YOUR ASSIGNMENT> Locate all lines in the data below that hold "部署运维手册" and show them.

::::::

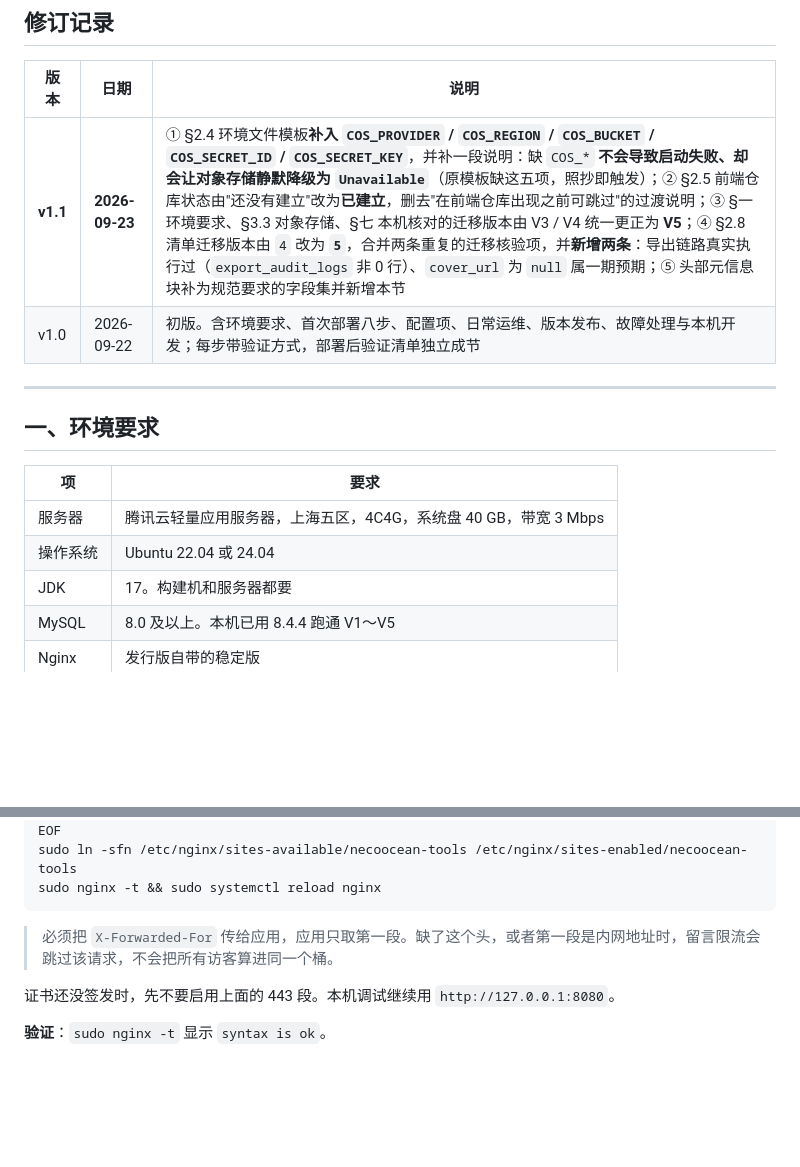
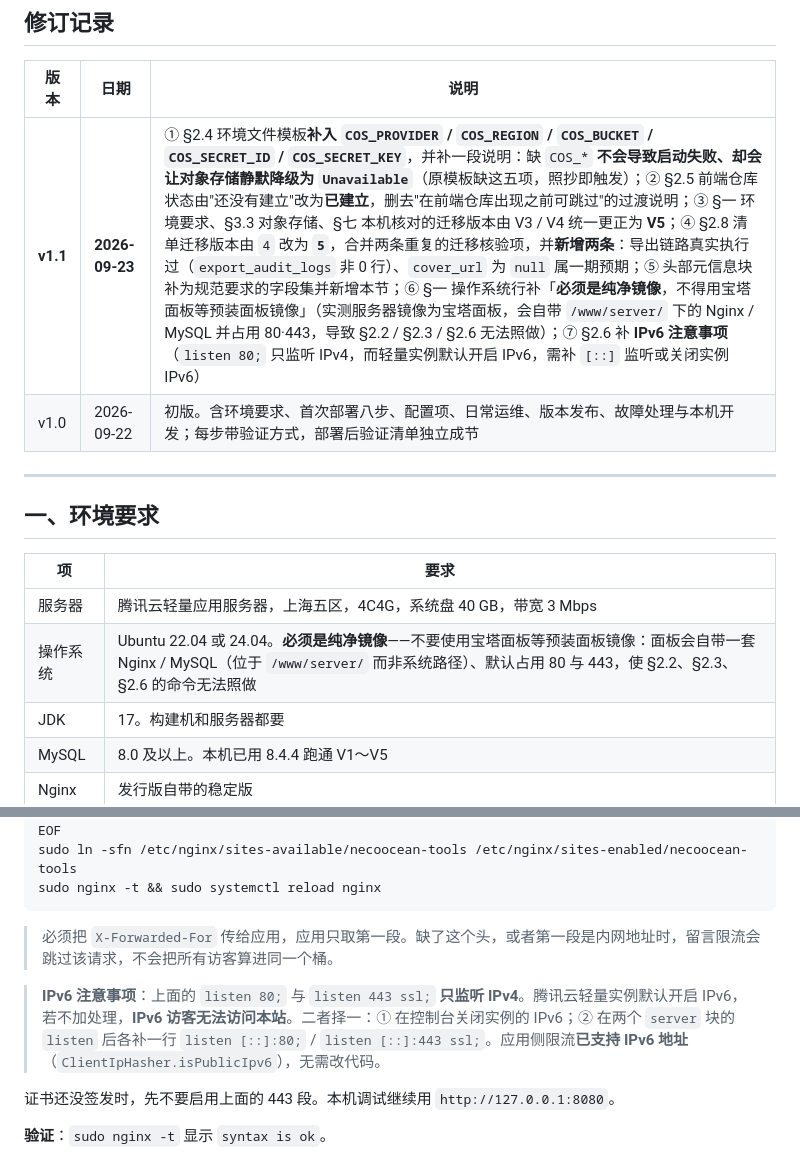
Before and after one commit to NecoOcean/necoocean-vault-docs, a Markdown page: doc/03-进度与交付/部署运维手册.md, 2 parts joined by grey strips. Rendered like a GitHub page; blank space fills up the shorter version.

Commit message:
docs: 部署手册补「须用纯净镜像」与 IPv6 监听注意事项
- §一 操作系统行：明写必须使用纯净镜像，不得用宝塔面板等预装面板镜像
  （面板自带 /www/server/ 下的 Nginx / MySQL 并占用 80·443，会使
   §2.2 / §2.3 / §2.6 无法照做）
- §2.6：补 IPv6 注意事项——listen 80; 只监听 IPv4，而轻量实例默认开启
  IPv6，需补 [::] 监听或关闭实例 IPv6；应用侧限流已支持 IPv6，无需改码
- 同步更新 v1.1 修订记录与 CHANGELOG

```diff
--- a/doc/03-进度与交付/部署运维手册.md
+++ b/doc/03-进度与交付/部署运维手册.md
@@ -17,7 +17,7 @@
 
 | 版本 | 日期 | 说明 |
 |---|---|---|
-| **v1.1** | **2026-09-23** | ① §2.4 环境文件模板**补入 `COS_PROVIDER` / `COS_REGION` / `COS_BUCKET` / `COS_SECRET_ID` / `COS_SECRET_KEY`**，并补一段说明：缺 `COS_*` **不会导致启动失败、却会让对象存储静默降级为 `Unavailable`**（原模板缺这五项，照抄即触发）；② §2.5 前端仓库状态由"还没有建立"改为**已建立**，删去"在前端仓库出现之前可跳过"的过渡说明；③ §一 环境要求、§3.3 对象存储、§七 本机核对的迁移版本由 V3 / V4 统一更正为 **V5**；④ §2.8 清单迁移版本由 `4` 改为 **`5`**，合并两条重复的迁移核验项，并**新增两条**：导出链路真实执行过（`export_audit_logs` 非 0 行）、`cover_url` 为 `null` 属一期预期；⑤ 头部元信息块补为规范要求的字段集并新增本节 |
+| **v1.1** | **2026-09-23** | ① §2.4 环境文件模板**补入 `COS_PROVIDER` / `COS_REGION` / `COS_BUCKET` / `COS_SECRET_ID` / `COS_SECRET_KEY`**，并补一段说明：缺 `COS_*` **不会导致启动失败、却会让对象存储静默降级为 `Unavailable`**（原模板缺这五项，照抄即触发）；② §2.5 前端仓库状态由"还没有建立"改为**已建立**，删去"在前端仓库出现之前可跳过"的过渡说明；③ §一 环境要求、§3.3 对象存储、§七 本机核对的迁移版本由 V3 / V4 统一更正为 **V5**；④ §2.8 清单迁移版本由 `4` 改为 **`5`**，合并两条重复的迁移核验项，并**新增两条**：导出链路真实执行过（`export_audit_logs` 非 0 行）、`cover_url` 为 `null` 属一期预期；⑤ 头部元信息块补为规范要求的字段集并新增本节；⑥ §一 操作系统行补「**必须是纯净镜像**，不得用宝塔面板等预装面板镜像」（实测服务器镜像为宝塔面板，会自带 `/www/server/` 下的 Nginx / MySQL 并占用 80·443，导致 §2.2 / §2.3 / §2.6 无法照做）；⑦ §2.6 补 **IPv6 注意事项**（`listen 80;` 只监听 IPv4，而轻量实例默认开启 IPv6，需补 `[::]` 监听或关闭实例 IPv6） |
 | v1.0 | 2026-09-22 | 初版。含环境要求、首次部署八步、配置项、日常运维、版本发布、故障处理与本机开发；每步带验证方式，部署后验证清单独立成节 |
 
 ---
@@ -27,7 +27,7 @@
 | 项 | 要求 |
 |---|---|
 | 服务器 | 腾讯云轻量应用服务器，上海五区，4C4G，系统盘 40 GB，带宽 3 Mbps |
-| 操作系统 | Ubuntu 22.04 或 24.04 |
+| 操作系统 | Ubuntu 22.04 或 24.04。**必须是纯净镜像**——不要使用宝塔面板等预装面板镜像：面板会自带一套 Nginx / MySQL（位于 `/www/server/` 而非系统路径）、默认占用 80 与 443，使 §2.2、§2.3、§2.6 的命令无法照做 |
 | JDK | 17。构建机和服务器都要 |
 | MySQL | 8.0 及以上。本机已用 8.4.4 跑通 V1～V5 |
 | Nginx | 发行版自带的稳定版 |
@@ -241,6 +241,8 @@ sudo nginx -t && sudo systemctl reload nginx
 
 > 必须把 `X-Forwarded-For` 传给应用，应用只取第一段。缺了这个头，或者第一段是内网地址时，留言限流会跳过该请求，不会把所有访客算进同一个桶。
 
+> **IPv6 注意事项**：上面的 `listen 80;` 与 `listen 443 ssl;` **只监听 IPv4**。腾讯云轻量实例默认开启 IPv6，若不加处理，**IPv6 访客无法访问本站**。二者择一：① 在控制台关闭实例的 IPv6；② 在两个 `server` 块的 `listen` 后各补一行 `listen [::]:80;` / `listen [::]:443 ssl;`。应用侧限流**已支持 IPv6 地址**（`ClientIpHasher.isPublicIpv6`），无需改代码。
+
 证书还没签发时，先不要启用上面的 443 段。本机调试继续用 `http://127.0.0.1:8080`。
 
 **验证**：`sudo nginx -t` 显示 `syntax is ok`。
```
Also changed, not shown: CHANGELOG.md (+1 -1 lines).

::::::

OUTPUT FOR THIS TASK>
Before and after one commit to NecoOcean/necoocean-vault-docs, a Markdown page: doc/03-进度与交付/部署运维手册.md, 2 parts joined by grey strips. Rendered like a GitHub page; blank space fills up the shorter version.
--- a/doc/03-进度与交付/部署运维手册.md
+++ b/doc/03-进度与交付/部署运维手册.md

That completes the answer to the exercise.